It is hard for me to grasp the power of wells and of tapping into something so valuable. But I am spoiled and unimaginative: most of the world understands perfectly and has for thousands of years.
When Isaac wanted to find his true love, his men went to the well. Whoever offered water was the one. Rebekah reached into the well bucket and filled a pitcher for the men and the camels. Camels can drink 20 gallons of water. She might have been watering those poor guys all evening. And so Rebekah became my ancestor.
The used up Samaritan woman found her true love at the well, too. She’d had six husbands and not-really-husbands. She was cheaper than a hooker, in everyone else’s eyes. At the well she begged, “Sir, give me this eternal, drought-defying water so that I won’t get thirsty and have to keep coming here.”

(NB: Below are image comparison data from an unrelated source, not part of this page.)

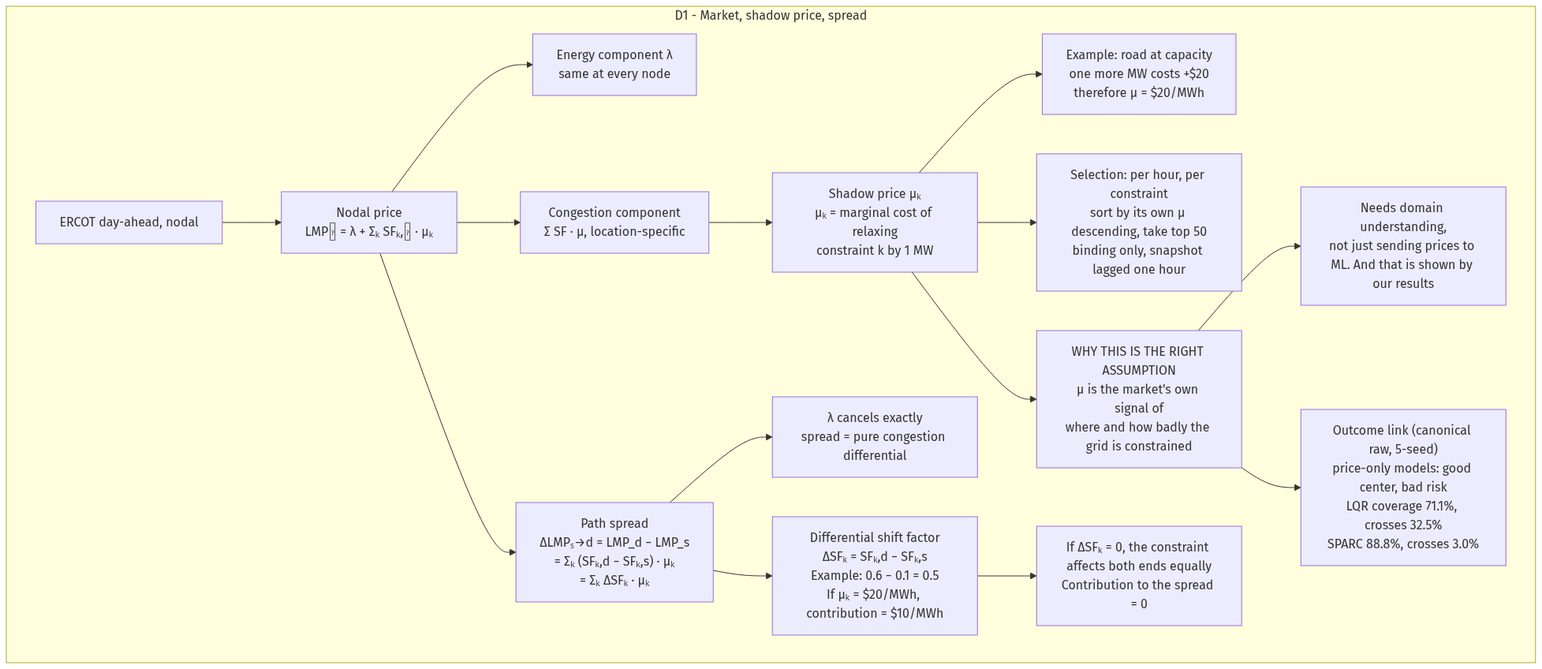
L1ZLe/ercot-casp-paper keeps this Mermaid diagram as docs/explanation/06-sparc-flow-02-G_D1.png. Above is the earlier version. Its source is kept beside it as docs/explanation/06-sparc-flow-02-G_D1.mmd. The source it was exported from:
```mermaid
flowchart TD
subgraph G_D1["D1 - Market, shadow price, spread"]
    M["ERCOT day-ahead, nodal"] --> P1["Nodal price<br/>LMPᵢ = λ + Σₖ SFₖ,ᵢ · μₖ"]
    P1 --> P2["Energy component λ<br/>same at every node"]
    P1 --> P3["Congestion component<br/>Σ SF · μ, location-specific"]
    P3 --> SP["Shadow price μₖ<br/>μₖ = marginal cost of relaxing<br/>constraint k by 1 MW"]
    SP --> EX_D1["Example: road at capacity<br/>one more MW costs +$20<br/>therefore μ = $20/MWh"]
    SP --> TOPK["Selection: per hour, per constraint<br/>sort by its own μ descending, take top 50<br/>binding only, snapshot lagged one hour"]
    P1 --> SPREAD["Path spread<br/>ΔLMPₛ→d = LMP_d − LMP_s<br/>= Σₖ (SFₖ,d − SFₖ,s) · μₖ<br/>= Σₖ ΔSFₖ · μₖ"]
    SPREAD --> C1["λ cancels exactly<br/>spread = pure congestion differential"]
    SPREAD --> DSF_D1["Differential shift factor<br/>ΔSFₖ = SFₖ,d − SFₖ,s<br/>Example: 0.6 − 0.1 = 0.5<br/>If μₖ = $20/MWh, contribution = $10/MWh"]
    DSF_D1 --> Z["If ΔSFₖ = 0, the constraint affects both ends equally<br/>Contribution to the spread = 0"]
    SP --> ARG["WHY THIS IS THE RIGHT ASSUMPTION<br/>μ is the market's own signal of<br/>where and how badly the grid is constrained"]
    ARG --> DOM["Needs domain understanding,<br/>not just sending prices to ML. And that is shown by our results"]
    ARG --> LINK["Outcome link (canonical raw, 5-seed)<br/>price-only models: good center, bad risk<br/>LQR coverage 71.1%, crosses 32.5%<br/>SPARC 88.8%, crosses 3.0%"]
  end
```
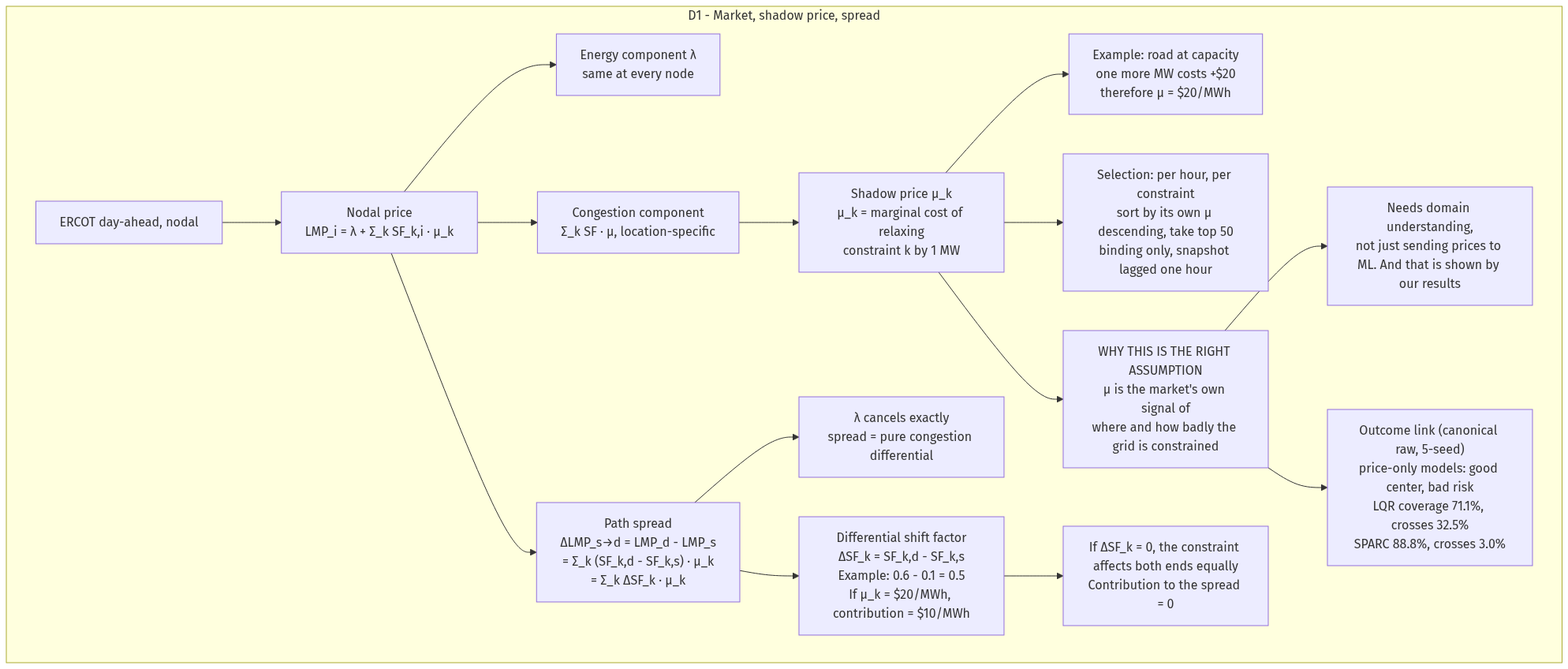
After the change.

Change to the diagram source:
```diff
@@ -1,15 +1,15 @@
 flowchart TD
 subgraph G_D1["D1 - Market, shadow price, spread"]
-    M["ERCOT day-ahead, nodal"] --> P1["Nodal price<br/>LMPᵢ = λ + Σₖ SFₖ,ᵢ · μₖ"]
+    M["ERCOT day-ahead, nodal"] --> P1["Nodal price<br/>LMP_i = λ + Σ_k SF_k,i · μ_k"]
     P1 --> P2["Energy component λ<br/>same at every node"]
-    P1 --> P3["Congestion component<br/>Σ SF · μ, location-specific"]
-    P3 --> SP["Shadow price μₖ<br/>μₖ = marginal cost of relaxing<br/>constraint k by 1 MW"]
+    P1 --> P3["Congestion component<br/>Σ_k SF · μ, location-specific"]
+    P3 --> SP["Shadow price μ_k<br/>μ_k = marginal cost of relaxing<br/>constraint k by 1 MW"]
     SP --> EX_D1["Example: road at capacity<br/>one more MW costs +$20<br/>therefore μ = $20/MWh"]
     SP --> TOPK["Selection: per hour, per constraint<br/>sort by its own μ descending, take top 50<br/>binding only, snapshot lagged one hour"]
-    P1 --> SPREAD["Path spread<br/>ΔLMPₛ→d = LMP_d − LMP_s<br/>= Σₖ (SFₖ,d − SFₖ,s) · μₖ<br/>= Σₖ ΔSFₖ · μₖ"]
+    P1 --> SPREAD["Path spread<br/>ΔLMP_s→d = LMP_d - LMP_s<br/>= Σ_k (SF_k,d - SF_k,s) · μ_k<br/>= Σ_k ΔSF_k · μ_k"]
     SPREAD --> C1["λ cancels exactly<br/>spread = pure congestion differential"]
-    SPREAD --> DSF_D1["Differential shift factor<br/>ΔSFₖ = SFₖ,d − SFₖ,s<br/>Example: 0.6 − 0.1 = 0.5<br/>If μₖ = $20/MWh, contribution = $10/MWh"]
-    DSF_D1 --> Z["If ΔSFₖ = 0, the constraint affects both ends equally<br/>Contribution to the spread = 0"]
+    SPREAD --> DSF_D1["Differential shift factor<br/>ΔSF_k = SF_k,d - SF_k,s<br/>Example: 0.6 - 0.1 = 0.5<br/>If μ_k = $20/MWh, contribution = $10/MWh"]
+    DSF_D1 --> Z["If ΔSF_k = 0, the constraint affects both ends equally<br/>Contribution to the spread = 0"]
     SP --> ARG["WHY THIS IS THE RIGHT ASSUMPTION<br/>μ is the market's own signal of<br/>where and how badly the grid is constrained"]
     ARG --> DOM["Needs domain understanding,<br/>not just sending prices to ML. And that is shown by our results"]
     ARG --> LINK["Outcome link (canonical raw, 5-seed)<br/>price-only models: good center, bad risk<br/>LQR coverage 71.1%, crosses 32.5%<br/>SPARC 88.8%, crosses 3.0%"]
```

God gave the assaulted slave Hagar a well in the desert to feed herself and her son. God has mercy on the trafficked and distraught.
Wells have always been frequented by women. If wells are where God chose to promise love and provision, he must have known that most of the women he promised it to were unloved and found their provision only through complete obedience to their husbands.
There are many problems with wells. They are unsafe for strangers, cause strife in families, can be overtaken by invading armies or simple no-good doers.
Sometimes they sit covered for long stretches, so as not to let the sand in to destroy them. Historically when wells dried up, they became known as pits. St. Peter refers to these pits as a metaphor for the hypocrites. Hypocrites are wells without water. Hypocrites are truly the pits.
In Meribah, during the Israelite Exodus, when the little children and huge camels were all hungry and thirsty, everyone whined and moped around. Moses took his staff and said, “Here, you dang rebels,” and out of the rock gushed water like an oil spill: never-ending, entirely satisfying water for the grumbling wretches.
So history understands the power of wells that never dry up. Women who drag giant pots on their heads all day for the privilege of getting just a few gallons, they can understand, too. The slaves, the rejects and the people with anger issues can all get it. The 11 dead in the Gulf and even the poor little fishies probably know now the power of something entirely unquenchable.
In fact, the only ones who never seem to get it are the people too rich to have to go to the well in the first place.